--- START ---

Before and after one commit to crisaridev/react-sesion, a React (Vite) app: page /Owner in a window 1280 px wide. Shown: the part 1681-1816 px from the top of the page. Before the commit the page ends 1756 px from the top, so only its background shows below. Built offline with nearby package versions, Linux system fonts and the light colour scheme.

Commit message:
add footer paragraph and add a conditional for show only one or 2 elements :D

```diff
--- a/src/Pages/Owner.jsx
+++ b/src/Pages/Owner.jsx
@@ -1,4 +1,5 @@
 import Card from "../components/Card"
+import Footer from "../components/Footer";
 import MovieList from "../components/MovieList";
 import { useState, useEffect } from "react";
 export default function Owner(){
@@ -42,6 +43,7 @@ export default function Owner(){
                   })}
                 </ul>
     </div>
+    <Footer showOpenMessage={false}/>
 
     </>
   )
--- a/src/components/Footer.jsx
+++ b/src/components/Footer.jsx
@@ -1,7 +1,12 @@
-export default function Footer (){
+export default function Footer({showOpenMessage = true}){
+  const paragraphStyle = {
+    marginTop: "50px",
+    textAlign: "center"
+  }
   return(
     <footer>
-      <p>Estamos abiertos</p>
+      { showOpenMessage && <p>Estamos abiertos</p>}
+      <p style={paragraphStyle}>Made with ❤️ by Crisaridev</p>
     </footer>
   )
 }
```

--- END ---

Please go over the data above and copy each line with "function" in it.

▸ Expected answer:
 export default function Owner(){
@@ -42,6 +43,7 @@ export default function Owner(){
-export default function Footer (){
+export default function Footer({showOpenMessage = true}){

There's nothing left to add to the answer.